== PROBLEM REQUIREMENTS ==
When you find the line with "EU_GDPR --> EU_DATACENTERS" among the records below, reproduce it and each line after it exactly, ending with the line with "classDef complianceStyle fill:#CC0000,stroke:#990000,color:#fff".

ENTRIES SHOWN below:

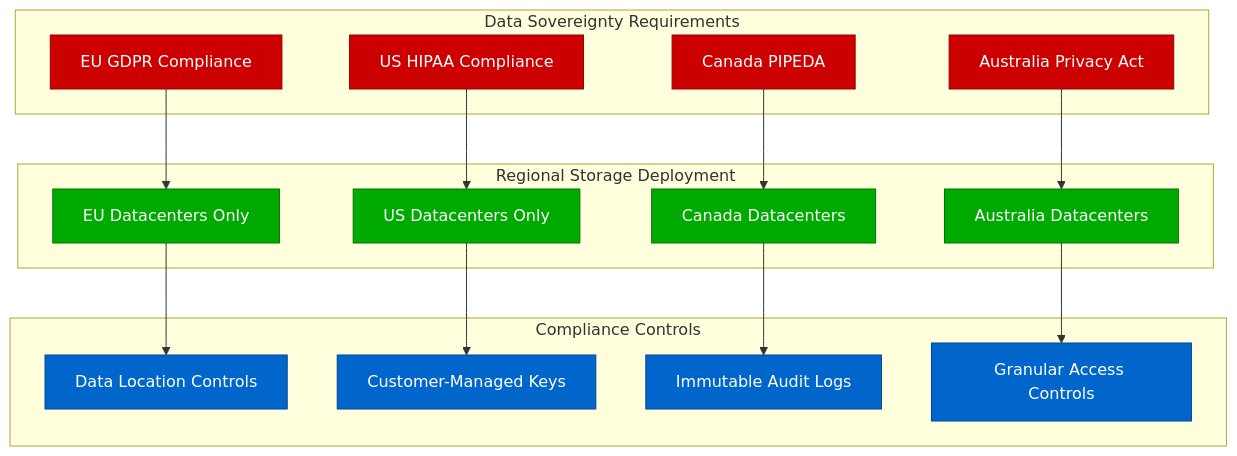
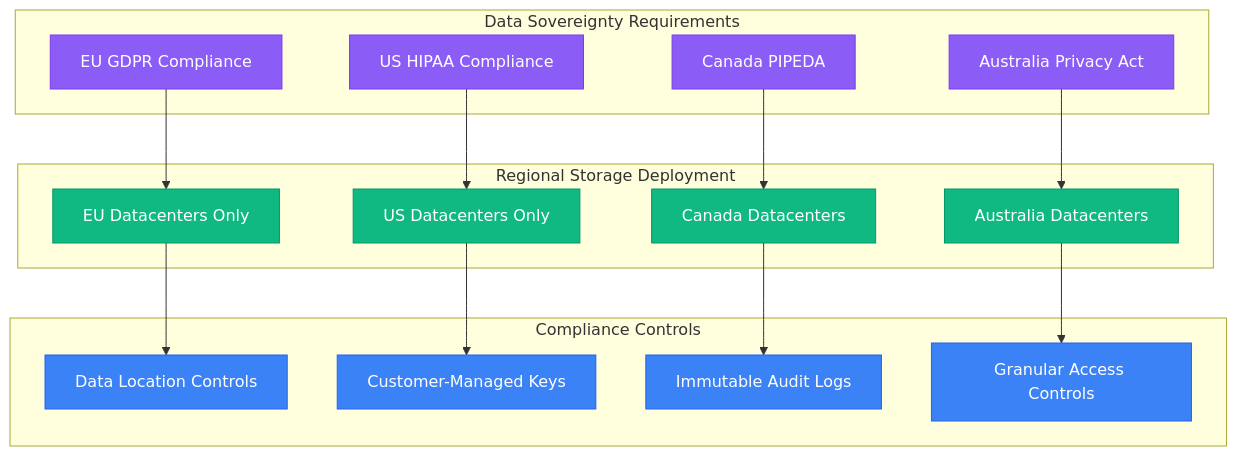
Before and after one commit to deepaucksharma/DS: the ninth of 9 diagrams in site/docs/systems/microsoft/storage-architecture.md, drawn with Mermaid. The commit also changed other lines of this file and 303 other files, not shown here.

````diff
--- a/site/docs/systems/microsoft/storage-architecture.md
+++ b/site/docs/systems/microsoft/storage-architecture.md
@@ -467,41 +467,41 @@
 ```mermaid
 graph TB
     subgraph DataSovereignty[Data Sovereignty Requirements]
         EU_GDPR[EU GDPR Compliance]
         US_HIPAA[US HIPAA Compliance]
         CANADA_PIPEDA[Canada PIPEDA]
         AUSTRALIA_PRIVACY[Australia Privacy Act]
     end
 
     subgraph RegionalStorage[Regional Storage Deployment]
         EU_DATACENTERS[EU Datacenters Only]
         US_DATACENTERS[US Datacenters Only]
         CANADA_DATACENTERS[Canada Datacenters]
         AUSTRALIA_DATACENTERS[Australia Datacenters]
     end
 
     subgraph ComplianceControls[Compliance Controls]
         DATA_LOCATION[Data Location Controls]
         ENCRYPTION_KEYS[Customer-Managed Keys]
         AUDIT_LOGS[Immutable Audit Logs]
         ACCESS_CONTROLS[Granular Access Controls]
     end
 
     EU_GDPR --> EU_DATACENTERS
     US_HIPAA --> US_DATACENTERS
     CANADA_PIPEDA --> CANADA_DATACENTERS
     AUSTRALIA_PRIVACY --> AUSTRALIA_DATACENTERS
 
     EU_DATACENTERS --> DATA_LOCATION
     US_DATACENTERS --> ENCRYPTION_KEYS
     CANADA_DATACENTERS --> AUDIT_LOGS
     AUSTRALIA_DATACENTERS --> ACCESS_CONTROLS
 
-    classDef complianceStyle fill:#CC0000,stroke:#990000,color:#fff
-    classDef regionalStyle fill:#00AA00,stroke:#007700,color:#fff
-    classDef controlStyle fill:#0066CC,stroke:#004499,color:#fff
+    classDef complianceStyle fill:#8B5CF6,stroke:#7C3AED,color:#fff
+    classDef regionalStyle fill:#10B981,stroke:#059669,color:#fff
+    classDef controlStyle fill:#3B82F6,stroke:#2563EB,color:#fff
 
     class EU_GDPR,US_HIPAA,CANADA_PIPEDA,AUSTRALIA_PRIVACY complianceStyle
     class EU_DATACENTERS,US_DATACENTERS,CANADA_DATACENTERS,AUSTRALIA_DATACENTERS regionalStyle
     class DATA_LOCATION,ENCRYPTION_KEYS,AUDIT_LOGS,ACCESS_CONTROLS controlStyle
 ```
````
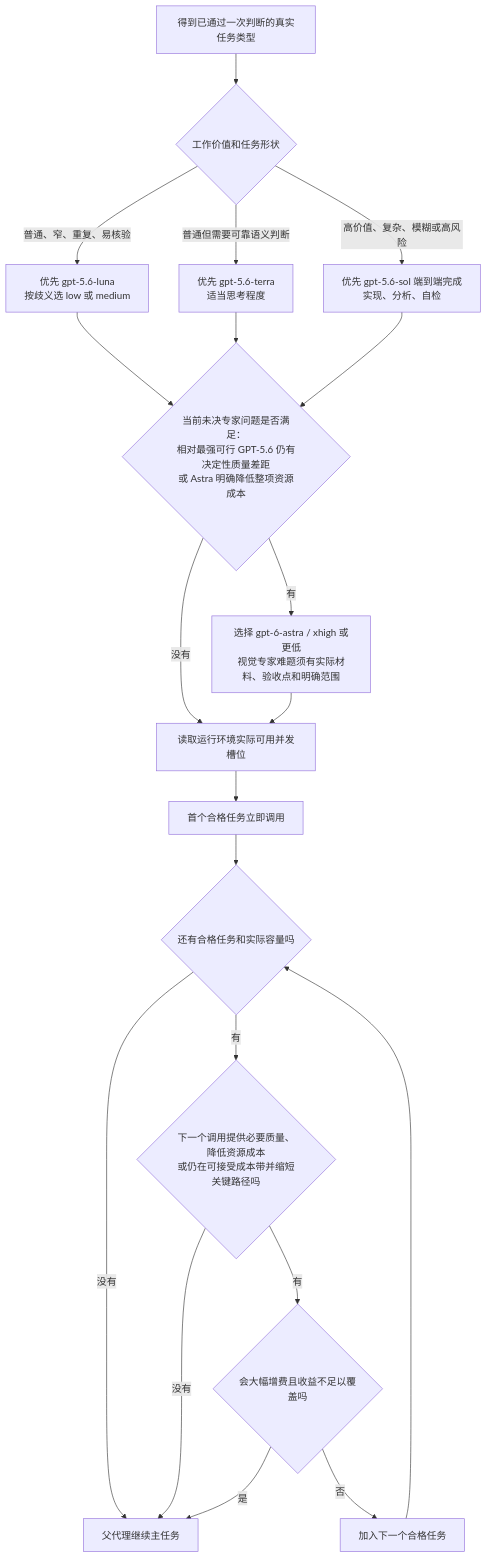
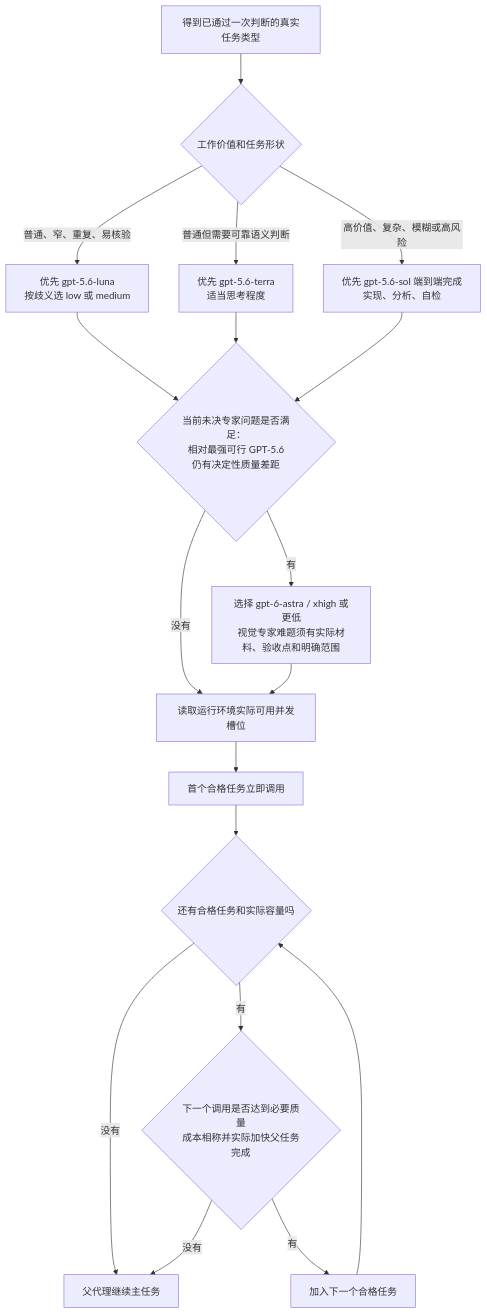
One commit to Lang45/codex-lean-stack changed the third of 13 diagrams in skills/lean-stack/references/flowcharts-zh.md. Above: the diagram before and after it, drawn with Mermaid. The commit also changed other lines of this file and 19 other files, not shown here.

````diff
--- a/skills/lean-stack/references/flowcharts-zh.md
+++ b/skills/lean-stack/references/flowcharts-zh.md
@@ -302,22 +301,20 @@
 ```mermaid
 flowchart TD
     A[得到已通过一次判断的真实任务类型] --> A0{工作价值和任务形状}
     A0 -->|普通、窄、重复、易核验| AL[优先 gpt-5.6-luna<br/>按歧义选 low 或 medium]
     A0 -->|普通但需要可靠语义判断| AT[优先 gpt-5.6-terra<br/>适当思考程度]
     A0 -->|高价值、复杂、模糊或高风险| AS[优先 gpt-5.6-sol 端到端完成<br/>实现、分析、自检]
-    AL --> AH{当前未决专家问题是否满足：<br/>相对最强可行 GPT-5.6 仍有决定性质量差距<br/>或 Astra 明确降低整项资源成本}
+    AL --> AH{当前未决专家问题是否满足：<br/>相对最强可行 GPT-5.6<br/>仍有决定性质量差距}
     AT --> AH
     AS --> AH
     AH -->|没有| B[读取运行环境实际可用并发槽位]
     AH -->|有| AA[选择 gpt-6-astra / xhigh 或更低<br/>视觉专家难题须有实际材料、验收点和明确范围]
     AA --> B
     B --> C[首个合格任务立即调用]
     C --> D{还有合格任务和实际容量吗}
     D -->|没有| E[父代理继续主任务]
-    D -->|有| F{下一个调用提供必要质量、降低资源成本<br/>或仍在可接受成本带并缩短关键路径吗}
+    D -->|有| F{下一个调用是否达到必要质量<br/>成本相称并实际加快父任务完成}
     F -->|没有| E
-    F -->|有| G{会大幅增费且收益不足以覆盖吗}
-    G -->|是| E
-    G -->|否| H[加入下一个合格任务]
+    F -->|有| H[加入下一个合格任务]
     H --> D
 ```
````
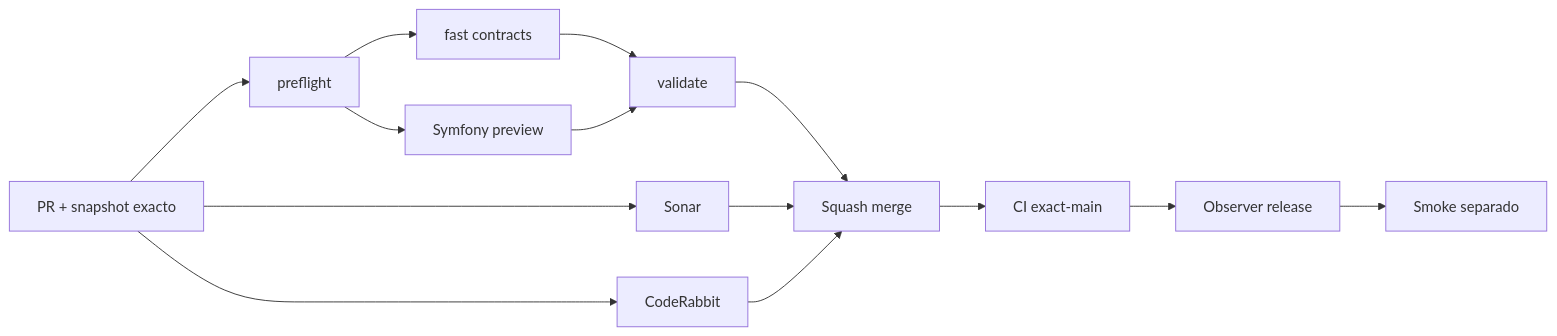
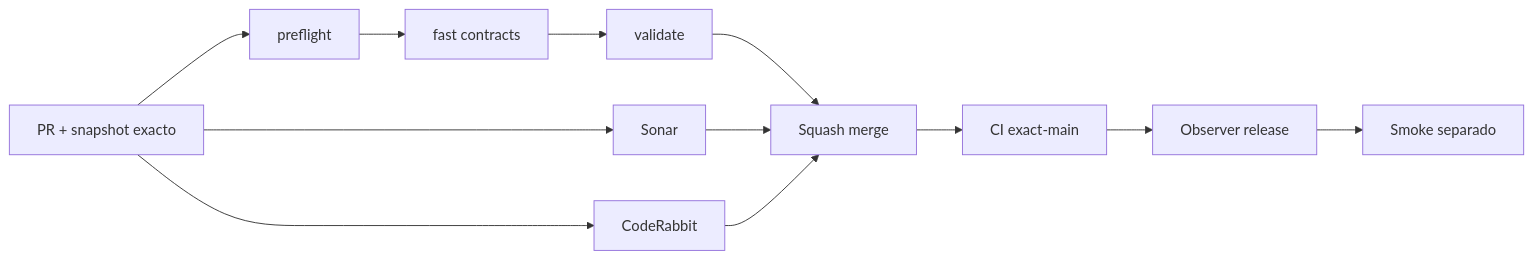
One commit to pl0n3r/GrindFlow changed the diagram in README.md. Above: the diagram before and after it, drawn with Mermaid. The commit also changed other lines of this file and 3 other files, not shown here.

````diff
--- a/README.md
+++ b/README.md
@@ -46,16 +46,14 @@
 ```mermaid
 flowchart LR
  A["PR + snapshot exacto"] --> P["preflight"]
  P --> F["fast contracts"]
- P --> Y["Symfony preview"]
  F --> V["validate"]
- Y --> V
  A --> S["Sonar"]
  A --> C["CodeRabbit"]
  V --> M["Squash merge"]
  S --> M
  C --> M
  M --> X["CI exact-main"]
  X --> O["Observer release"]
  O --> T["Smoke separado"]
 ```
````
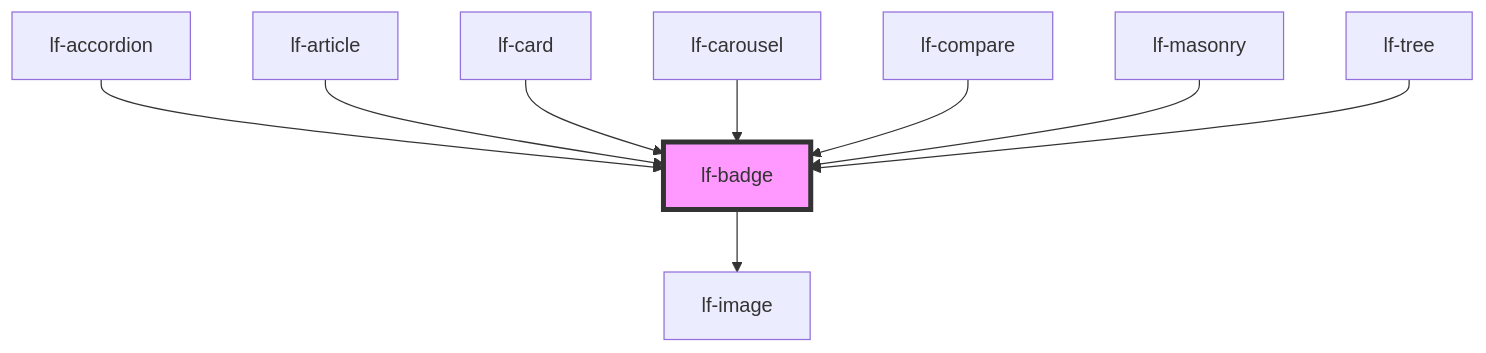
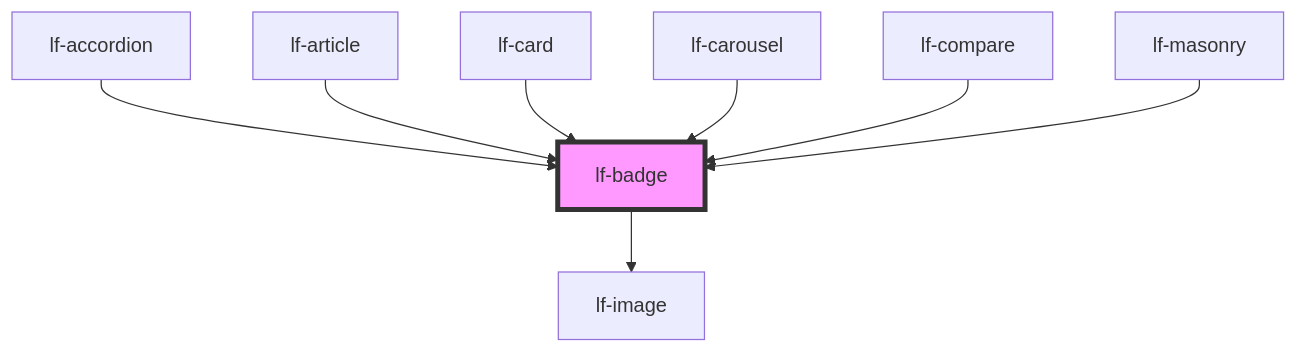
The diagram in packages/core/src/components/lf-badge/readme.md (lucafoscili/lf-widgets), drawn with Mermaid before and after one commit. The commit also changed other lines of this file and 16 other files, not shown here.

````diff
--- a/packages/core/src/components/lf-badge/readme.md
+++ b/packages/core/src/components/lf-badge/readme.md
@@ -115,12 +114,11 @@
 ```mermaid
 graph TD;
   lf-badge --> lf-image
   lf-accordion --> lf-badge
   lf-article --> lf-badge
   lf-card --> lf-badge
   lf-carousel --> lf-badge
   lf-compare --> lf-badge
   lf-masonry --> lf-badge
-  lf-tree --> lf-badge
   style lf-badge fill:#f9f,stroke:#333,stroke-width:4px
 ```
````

End of ENTRIES SHOWN.

== COMPLETED TASK ==
     EU_GDPR --> EU_DATACENTERS
     US_HIPAA --> US_DATACENTERS
     CANADA_PIPEDA --> CANADA_DATACENTERS
     AUSTRALIA_PRIVACY --> AUSTRALIA_DATACENTERS
 
     EU_DATACENTERS --> DATA_LOCATION
     US_DATACENTERS --> ENCRYPTION_KEYS
     CANADA_DATACENTERS --> AUDIT_LOGS
     AUSTRALIA_DATACENTERS --> ACCESS_CONTROLS
 
-    classDef complianceStyle fill:#CC0000,stroke:#990000,color:#fff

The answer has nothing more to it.